There isn't much I can say about "Preacher" that hasn't been said plenty of times. One of the Vertigo line's most famous ongoing series to ever be featured on the imprint, "Preacher" is the perfect mix of hardcore horror, pitch black humor, and a handful of some of the best and well-developed characters to ever be seen in comic books. Jesse Custer is a Texan preacher with a very shady background who, along with his gun-toting girlfriend Tulip and Irish vampire Cassidy, travel all across America in an effort to search for God. No, not in a spiritual sense: God has abandoned the throne out of fear and gone into hiding, and Jesse (inhabited by the offspring of an angel and a demon) is on a mission to find him and get some answers. I could talk about "Preacher" for hours on end. It's perfect and was one of the comics that got me back into comics when I was older. Check it out and thank me later.

Various writers & artists

Alan Moore created John Constantine, and in the late 80s he got his own ongoing series. The chain-smoking master of bad luck black magic, "Hellblazer" stars Constantine and doesn't always present him in the most flattering of ways. In fact, he's kind of a dick. That being said, he does the right thing when he has to, even if he has to use his friends and loved ones as pawns in his schemes and struggles with evil. Jamie Delano was the initial writer of the series, and gave Constantine much of his backstory as well. Future writers to tackle the character into even greater effect included Garth Ennis, Paul Jenkins, Brian Azzarello, Warren Ellis, Andy Diggle and Mike Carey among others, with artists including Steve Dillon, Sean Phillips, David Lloyd, and the legendary Richard Corben as well. Running for 300 issues before coming to its conclusion in 2013, "Hellblazer" was Vertigo's longest running flagship title, and is one of the most revered comic book series' of all time.

Writer: Neil Gaiman
Artist: Various

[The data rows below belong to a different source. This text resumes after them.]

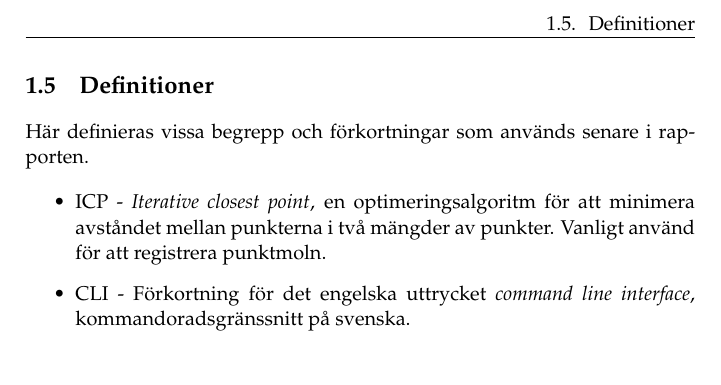
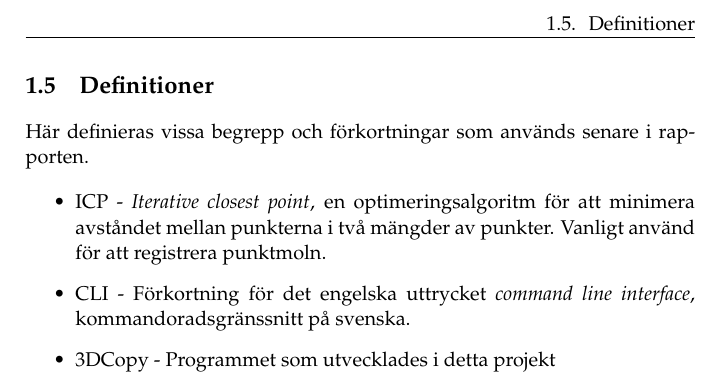
Before and after one commit to PUM-9/kandidatrapport, a LaTeX thesis (demophd.tex, which reads intro.tex): part of page 11 of 51, cut so that both start at the same text. Compiled offline with pdfLaTeX.

Commit message:
Added definition of 3DCopy

```diff
--- a/intro.tex
+++ b/intro.tex
@@ -52,6 +52,7 @@ Här definieras vissa begrepp och förkortningar som används senare i rapporten
 \begin{itemize}
 	\item ICP - \textit{Iterative closest point}, en optimeringsalgoritm för att minimera avståndet mellan punkterna i två mängder av punkter. Vanligt använd för att registrera punktmoln.
 	\item CLI - Förkortning för det engelska uttrycket \textit{command line interface}, kommandoradsgränssnitt på svenska.
+	\item 3DCopy - Programmet som utvecklades i detta projekt
 \end{itemize}
 
 %\nocite{scigen}
```
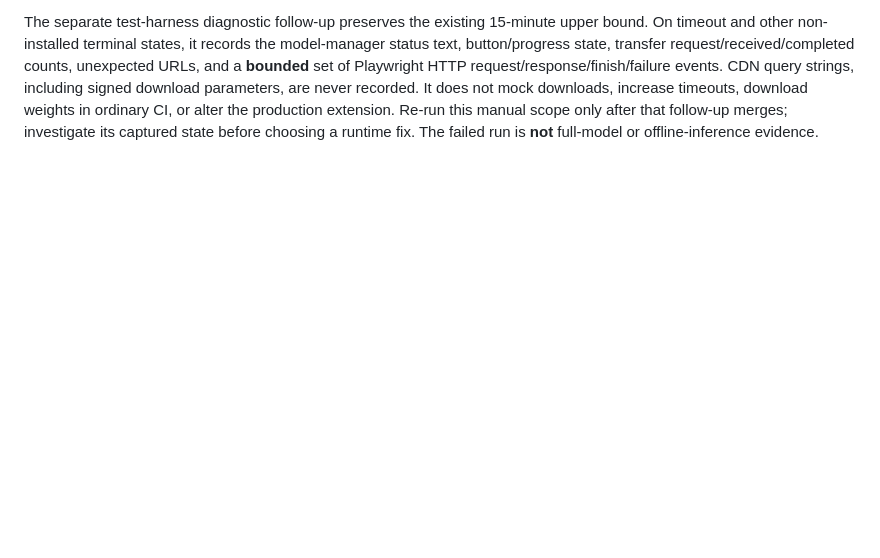
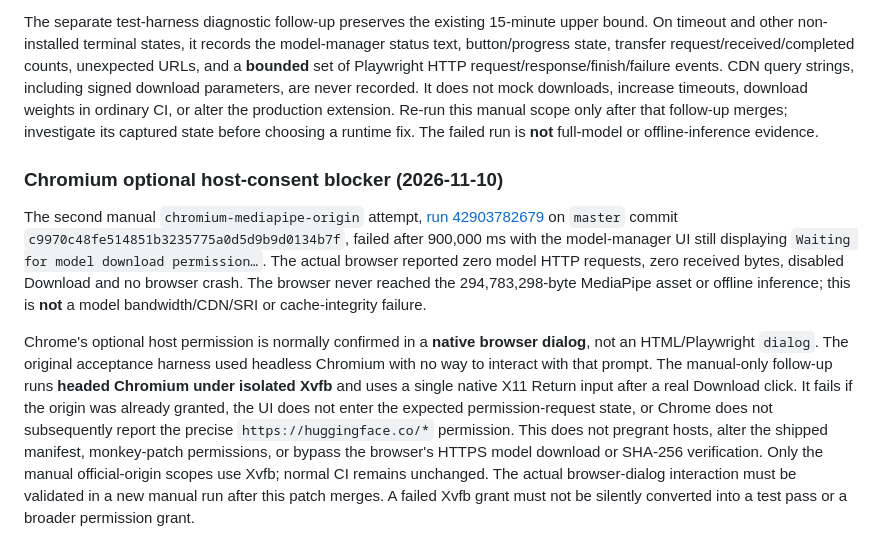
Before and after one commit to Fooftilly/kokoro-extension, a Markdown page: docs/on-device-browser-validation.md, the part around the change. Rendered like a GitHub page; blank space fills up the shorter version.

Commit message:
docs(models): record headless Chromium host-consent blocker and headed acceptance path

```diff
--- a/docs/on-device-browser-validation.md
+++ b/docs/on-device-browser-validation.md
@@ -522,3 +522,31 @@ mock downloads, increase timeouts, download weights in ordinary CI, or
 alter the production extension. Re-run this manual scope only after that
 follow-up merges; investigate its captured state before choosing a runtime
 fix. The failed run is **not** full-model or offline-inference evidence.
+
+
+### Chromium optional host-consent blocker (2026-11-10)
+
+The second manual `chromium-mediapipe-origin` attempt,
+[run 42903782679](https://github.com/Fooftilly/kokoro-extension/actions/runs/42903782679)
+on `master` commit `c9970c48fe514851b3235775a0d5d9b9d0134b7f`,
+failed after 900,000 ms with the model-manager UI still displaying
+`Waiting for model download permission…`. The actual browser reported
+zero model HTTP requests, zero received bytes, disabled Download and
+no browser crash. The browser never reached the 294,783,298-byte MediaPipe
+asset or offline inference; this is **not** a model bandwidth/CDN/SRI
+or cache-integrity failure.
+
+Chrome's optional host permission is normally confirmed in a **native
+browser dialog**, not an HTML/Playwright `dialog`. The original acceptance
+harness used headless Chromium with no way to interact with that prompt.
+The manual-only follow-up runs **headed Chromium under isolated Xvfb**
+and uses a single native X11 Return input after a real Download click.
+It fails if the origin was already granted, the UI does not enter the
+expected permission-request state, or Chrome does not subsequently report
+the precise `https://huggingface.co/*` permission. This does not
+pregrant hosts, alter the shipped manifest, monkey-patch permissions,
+or bypass the browser's HTTPS model download or SHA-256 verification.
+Only the manual official-origin scopes use Xvfb; normal CI remains
+unchanged. The actual browser-dialog interaction must be validated in
+a new manual run after this patch merges. A failed Xvfb grant must not
+be silently converted into a test pass or a broader permission grant.
```
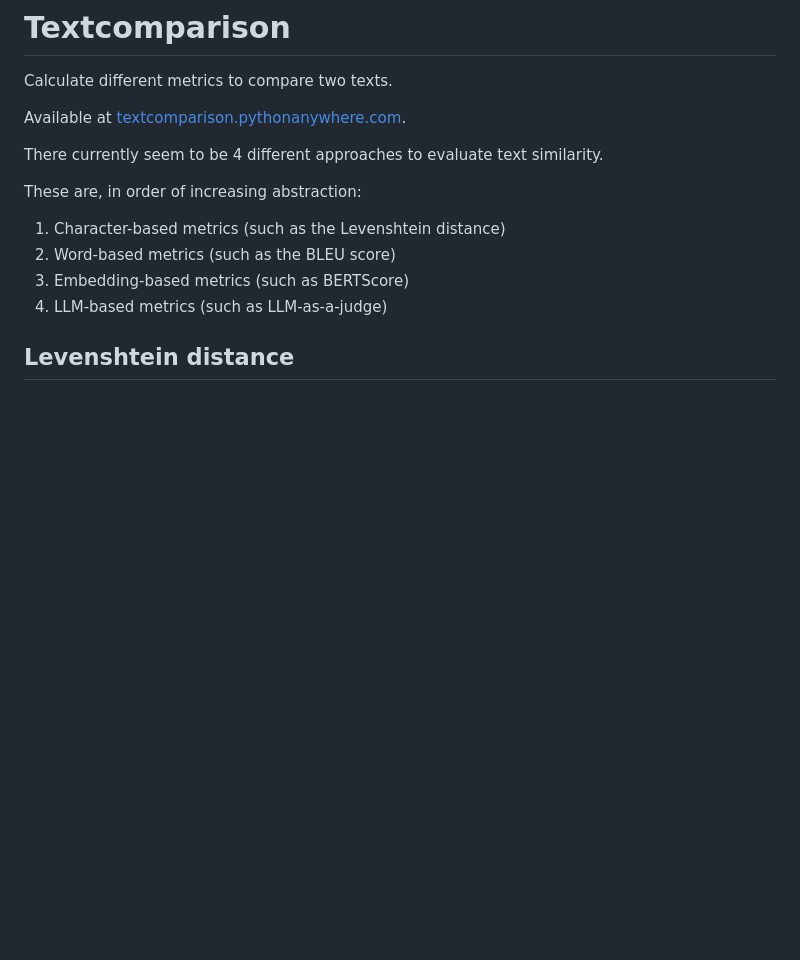
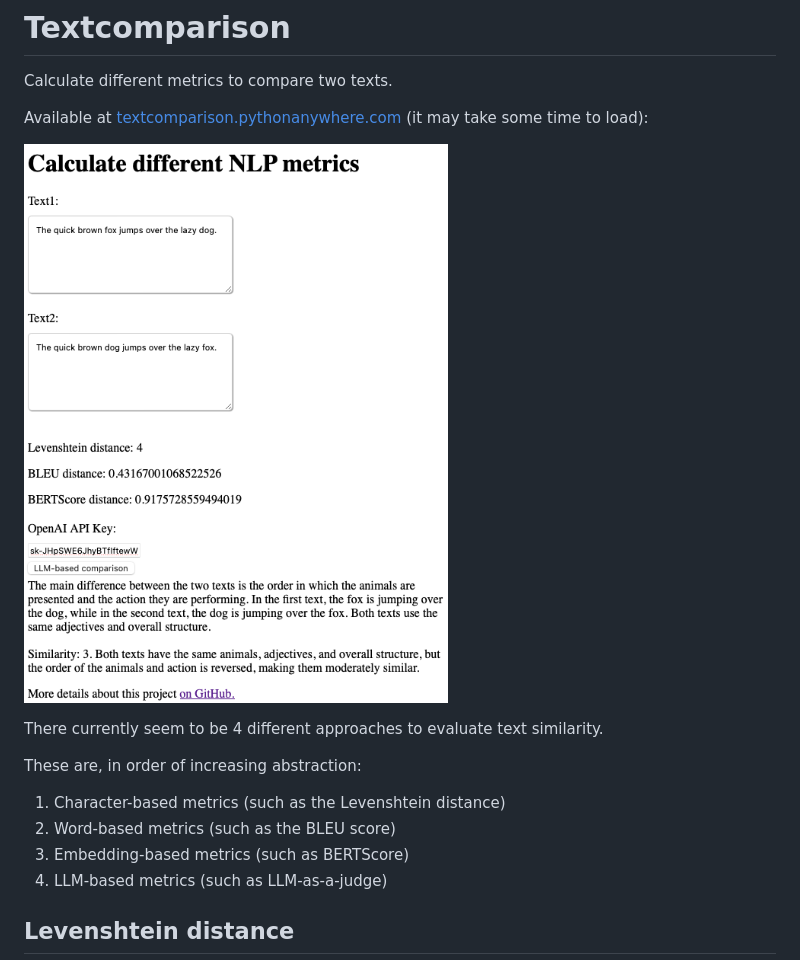
Before and after one commit to adrische/text-comparison, a Markdown page: README.md, the part around the change. Rendered like a GitHub page; pictures changed too: static/screenshot-app.png (added); blank space fills up the shorter version.

Commit message:
add screenshot to readme

```diff
--- a/README.md
+++ b/README.md
@@ -2,7 +2,9 @@
 
 Calculate different metrics to compare two texts.
 
-Available at <a href="http://textcomparison.pythonanywhere.com" target="_blank">textcomparison.pythonanywhere.com</a>.
+Available at <a href="http://textcomparison.pythonanywhere.com" target="_blank">textcomparison.pythonanywhere.com</a> (it may take some time to load):
+
+![Screenshot of the app](static/screenshot-app.png "Screenshot of the app")
 
 There currently seem to be 4 different approaches to evaluate text similarity.
 
```
Also changed, not shown: 1 other file.
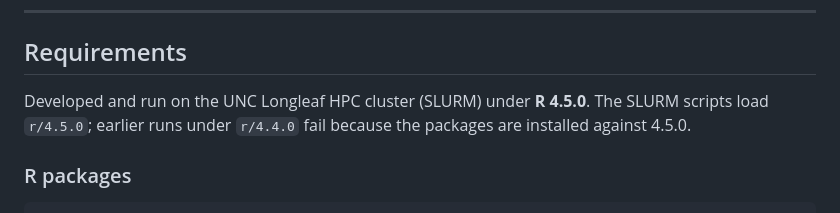
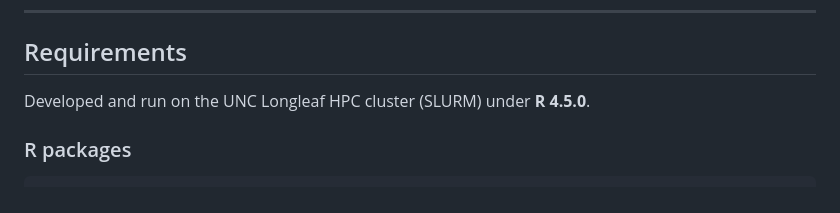
Before and after one commit to OdeAugustina/Causal-Mediation-Analysis-of-Environmental-Mixtures, a Markdown page: README.md, the part around the change. Rendered like a GitHub page.

Commit message:
Update README to reflect R version requirements
Remove outdated information about R version compatibility.

```diff
--- a/README.md
+++ b/README.md
@@ -20,8 +20,7 @@ All estimands are defined on a common componentwise Q25 → Q75 mixture contrast
 ## Requirements
 
 Developed and run on the UNC Longleaf HPC cluster (SLURM) under **R 4.5.0**.
-The SLURM scripts load `r/4.5.0`; earlier runs under `r/4.4.0` fail because the
-packages are installed against 4.5.0.
+
 
 ### R packages
 
```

You didn't think it'd be anything else did you? Neil Gaiman's seminal "The Sandman" is regarded as being one of the best comic books, well, ever...and for good reason too. The story of "The Sandman" revolves around Dream of The Endless, also known as Morpheus, and his interactions with the denizens of the spiritual world, and the physical world as well. There's much more to the story than that of course, but to be perfectly honest, I myself have never actually read "The Sandman" in its entirety. Not because I haven't wanted to, I've just never been given the opportunity to. What I have read however, trust me...all I can say is that one day I hope to finally get the chance. Throughout its run, many prominent DC Comics characters would appear, including John Constantine, Etrigan the Demon, and even Martian Manhunter to name a few, but no matter who would get thrown into the mix, "The Sandman" remained satisfying psychological, and occasionally visceral, comic book horror. It spawned spin-offs and even birthed some characters that would go on to prominent appearances outside the main title, most notably being Death, who is represented here as being a super cute and somewhat quirky goth girl. Oh, and if you're like me and slacking on reading the whole thing beginning to end, I recommend checking out the sixth issue (in the first volume "Preludes & Nocturnes"), in which psychotic Justice League villain Doctor Destiny uses his power to make a group of random people in a diner do horrible things to themselves and each other. This alone is one of the absolute best horror stories ever printed in a comic. No bullshit.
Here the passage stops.